Clocks are verified across multiple programs such as hwinfo and core temp and the dreadful Asus AI suite 3.
Benchmark program is cinebench R23.
The system is 100% stable and also curiously the PBO which goes higher than the manual overclock gets 5-6c lower.
Many thanks in advance.
Bit of a trick question, as in mobo model. whether bios/software OC ?
Some monitoring apps are known to reduce perf. on some benchmarks (e.g. cinebench (it is documented))?
You may do better asking on some Overclockers forums (they'll want specifics).
All changes are done directly to the BIOS.
The motherboard is Asus ROG Crosshair VIII Hero Wi-Fi.
The environment is exactly the same in both test cases and the results are consistent. There is a huge gap in performance of a range of 10-12%.
Good point about overclockers forums, I guess that's my next stop but I thought to ask here in case it's a known issue or other people came across it.
Thank you again.
Could be just down to 'silicon lottery', but someone in an OC forum can probably help get the best out of it ?
PBO is not an overclock. It just lets your CPU consume more power, which allows it to maintain higher clock speeds under full load. And unlike a manual overclock, it does not lower the max boost clock when only one or two cores are active.
The 5950X with PBO does not maintain the clock speeds you claim under an all-core load. It will be at around 4.4 or 4.45GHz on all cores.
Either the monitoring programs you're using are wrong, or you're not reading the information correctly.
Thank you Thanny, I can reassure you that I can read correctly simple values
Whether PBO falls under the category of overclock or not, I guess is not directly relevant. The fact is, all core jumps between 4.650-4.7GHz in PBO while my manual overclock was steady at 4.475GHz yet it performed better.
I have done some tuning (negative voltage and tuned the curve) among other things which may explain the higher than usual clocks under PBO. I also have open loop with dual pump and 2 460 radiators among other things which can keep the temperatures relatively low (100% usage brings me to 79c). My understanding is that PBO will keep the clocks if there is temperature room and that is definitely what all of my tools report.
Which brings the outstanding question of what is going on here.

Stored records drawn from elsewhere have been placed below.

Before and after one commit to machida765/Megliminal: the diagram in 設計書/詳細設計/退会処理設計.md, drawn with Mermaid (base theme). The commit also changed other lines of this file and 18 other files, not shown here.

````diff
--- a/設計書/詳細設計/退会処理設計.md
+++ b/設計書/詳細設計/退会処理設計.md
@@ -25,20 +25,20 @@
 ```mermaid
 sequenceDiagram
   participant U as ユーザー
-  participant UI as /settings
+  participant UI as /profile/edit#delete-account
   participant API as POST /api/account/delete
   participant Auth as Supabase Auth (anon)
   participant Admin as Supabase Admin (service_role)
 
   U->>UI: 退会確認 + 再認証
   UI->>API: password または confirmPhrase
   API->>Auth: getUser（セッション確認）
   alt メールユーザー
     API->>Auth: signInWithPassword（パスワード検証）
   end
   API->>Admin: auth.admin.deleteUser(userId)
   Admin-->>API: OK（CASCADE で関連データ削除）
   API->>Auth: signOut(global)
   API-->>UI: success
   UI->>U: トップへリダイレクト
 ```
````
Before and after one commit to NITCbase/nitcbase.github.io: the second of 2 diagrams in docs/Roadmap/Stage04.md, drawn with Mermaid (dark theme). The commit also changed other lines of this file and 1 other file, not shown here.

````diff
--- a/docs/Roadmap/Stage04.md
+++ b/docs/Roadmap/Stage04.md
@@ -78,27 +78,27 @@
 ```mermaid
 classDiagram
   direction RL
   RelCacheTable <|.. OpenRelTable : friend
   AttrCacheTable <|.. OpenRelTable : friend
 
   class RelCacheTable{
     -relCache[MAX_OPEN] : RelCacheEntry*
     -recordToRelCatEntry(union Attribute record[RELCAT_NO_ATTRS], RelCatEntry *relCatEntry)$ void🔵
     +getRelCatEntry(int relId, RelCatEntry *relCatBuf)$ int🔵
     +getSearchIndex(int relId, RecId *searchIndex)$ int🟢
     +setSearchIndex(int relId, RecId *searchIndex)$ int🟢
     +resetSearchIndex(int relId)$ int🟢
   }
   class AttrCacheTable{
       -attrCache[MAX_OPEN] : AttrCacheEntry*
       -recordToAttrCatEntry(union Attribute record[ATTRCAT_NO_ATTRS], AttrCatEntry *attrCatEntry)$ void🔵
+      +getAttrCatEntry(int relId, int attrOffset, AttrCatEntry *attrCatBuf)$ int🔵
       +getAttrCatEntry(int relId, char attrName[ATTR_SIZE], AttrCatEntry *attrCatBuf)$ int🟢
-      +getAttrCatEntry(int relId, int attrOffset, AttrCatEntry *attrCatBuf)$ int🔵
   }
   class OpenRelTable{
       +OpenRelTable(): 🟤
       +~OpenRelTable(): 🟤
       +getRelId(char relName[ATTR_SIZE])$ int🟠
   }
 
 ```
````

Download Ryzen Master. Go to advanced view. Close out of all other monitoring applications. Do a Cinebench R23 run with your manual overclock, and do one only with PBO enabled. Send a screenshot of the Ryzen Master window while the test is running, where the frequencies of all cores are visible. Then please post the results of the two tests.
PBO boosts cores dynamically. Some cores will get a higher frequency during certain workloads; although during a Cinebench test all cores should be around the same frequency. Generally, doing a manual overclock will yield better performance in all-core workloads, but PBO will perform much better in lightly threaded tasks where it can boost one or two cores to 5 GHz temporarily, which your manual static overclock can't achieve.
Changing the voltage might be negatively affecting the stability, which will hurt performance before it causes any kind of crashing.
You should check PBO performance at stock voltage first, then start reducing it again, stopping when you lose performance.